### Exercise instructions:
In the records below, find each line containing the word "horaire" and copy it.

(Beginning of Records to use)

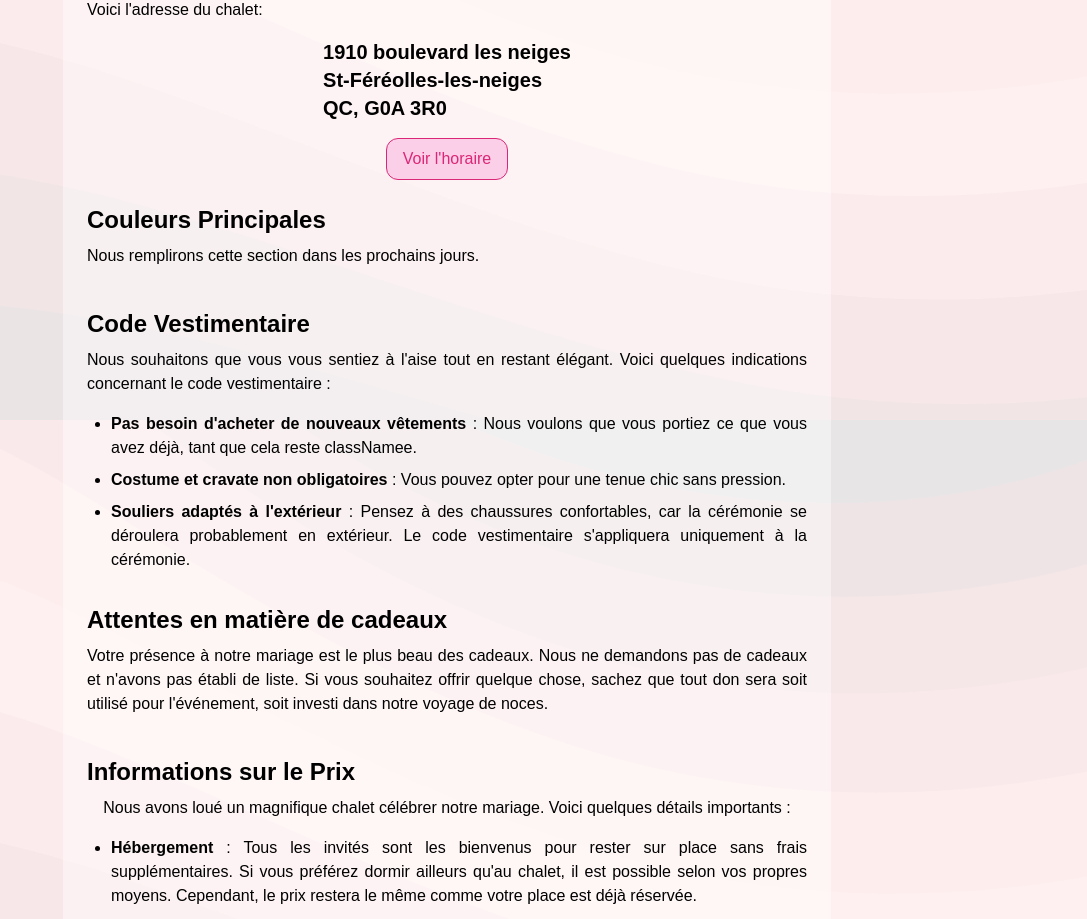
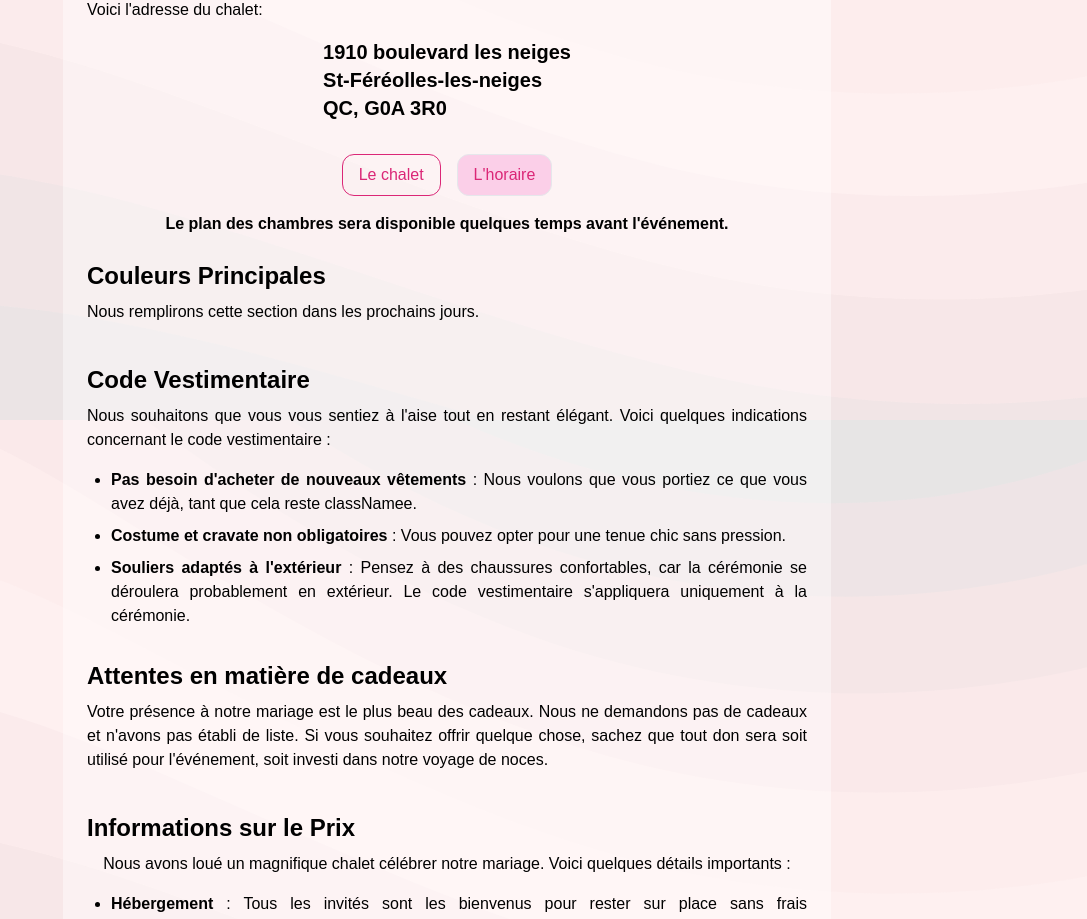
Before and after one commit to CharlesAlbert-Raymond/mariage-b-r, a Next.js app: page / in a window 1280 px wide. Shown: the part 1180-2099 px from the top of the page, without its empty margins (193-1280 px from the left). Built offline with nearby package versions, Linux system fonts and the light colour scheme; no server answers.

Commit message:
added link to chalet and info about the rooms

```diff
--- a/src/app/(root)/text.tsx
+++ b/src/app/(root)/text.tsx
@@ -22,18 +22,33 @@ const Text = () => {
                 l’horaire plus haut en cas de questionnement ou aux mariés
                 directement.{" "}
             </p>
-                <p className="content__paragraph self-start">
-                    Voici l&apos;adresse du chalet:
-                </p>
+            <p className="content__paragraph self-start">
+                Voici l&apos;adresse du chalet:
+            </p>
             <div>
                 <p className="text-xl font-bold">1910 boulevard les neiges</p>
                 <p className="text-xl font-bold">St-Féréolles-les-neiges</p>
                 <p className="text-xl font-bold">QC, G0A 3R0</p>
             </div>
+            <div className="mt-4 flex gap-4">
+                <Link
+                    className="mt-4"
+                    href="https://chalets-village.com/chalets/le-festif/"
+                    isExternal={true}
+                    variant="outline"
+                >
+                    Le chalet
+                </Link>
 
-            <Link className="mt-4" href="/horaire">
-                Voir l&apos;horaire
-            </Link>
+                <Link className="mt-4" href="/horaire">
+                    L&apos;horaire
+                </Link>
+            </div>
+
+            <p className="font-bold mt-4">
+                Le plan des chambres sera disponible quelques temps avant
+                l&apos;événement.
+            </p>
 
             <h2 className="content__subtitle">Couleurs Principales</h2>
             <p className="content__paragraph self-start">
--- a/src/components/button.tsx
+++ b/src/components/button.tsx
@@ -4,15 +4,41 @@ export const Link = ({
     href,
     children,
     className = "",
+    isExternal = false,
+    variant = "primary",
 }: {
     children: React.ReactNode;
     href: string;
     className?: string;
+    isExternal?: boolean;
+    variant?: "primary" | "outline";
 }) => {
+    const cssClasses =
+        "rounded-xl border px-4 py-2";
+
+    const variantCssClasses = {
+        primary:
+            "bg-pink-200 text-pink-600 hover:bg-pink-200/70 hover:text-pink-600/70",
+        outline:
+            "border-pink-600 text-pink-600 hover:bg-opacity-70 hover:text-pink-600/70",
+    }[variant];
+
+    if (isExternal) {
+        return (
+            <a
+                href={href}
+                className={`${cssClasses} ${className} ${variantCssClasses}`}
+                target="_blank"
+            >
+                {children}
+            </a>
+        );
+    }
+
     return (
         <NextLink
             href={href}
-            className={`rounded-xl border border-pink-600 bg-pink-200 px-4 py-2 text-pink-600 hover:bg-pink-200/70 hover:text-pink-600/70 ${className}`}
+            className={`${cssClasses} ${className} ${variantCssClasses}`}
         >
             {children}
         </NextLink>
```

(End of Records to use)

### Response box:
                 l’horaire plus haut en cas de questionnement ou aux mariés
-            <Link className="mt-4" href="/horaire">
-                Voir l&apos;horaire
+                <Link className="mt-4" href="/horaire">
+                    L&apos;horaire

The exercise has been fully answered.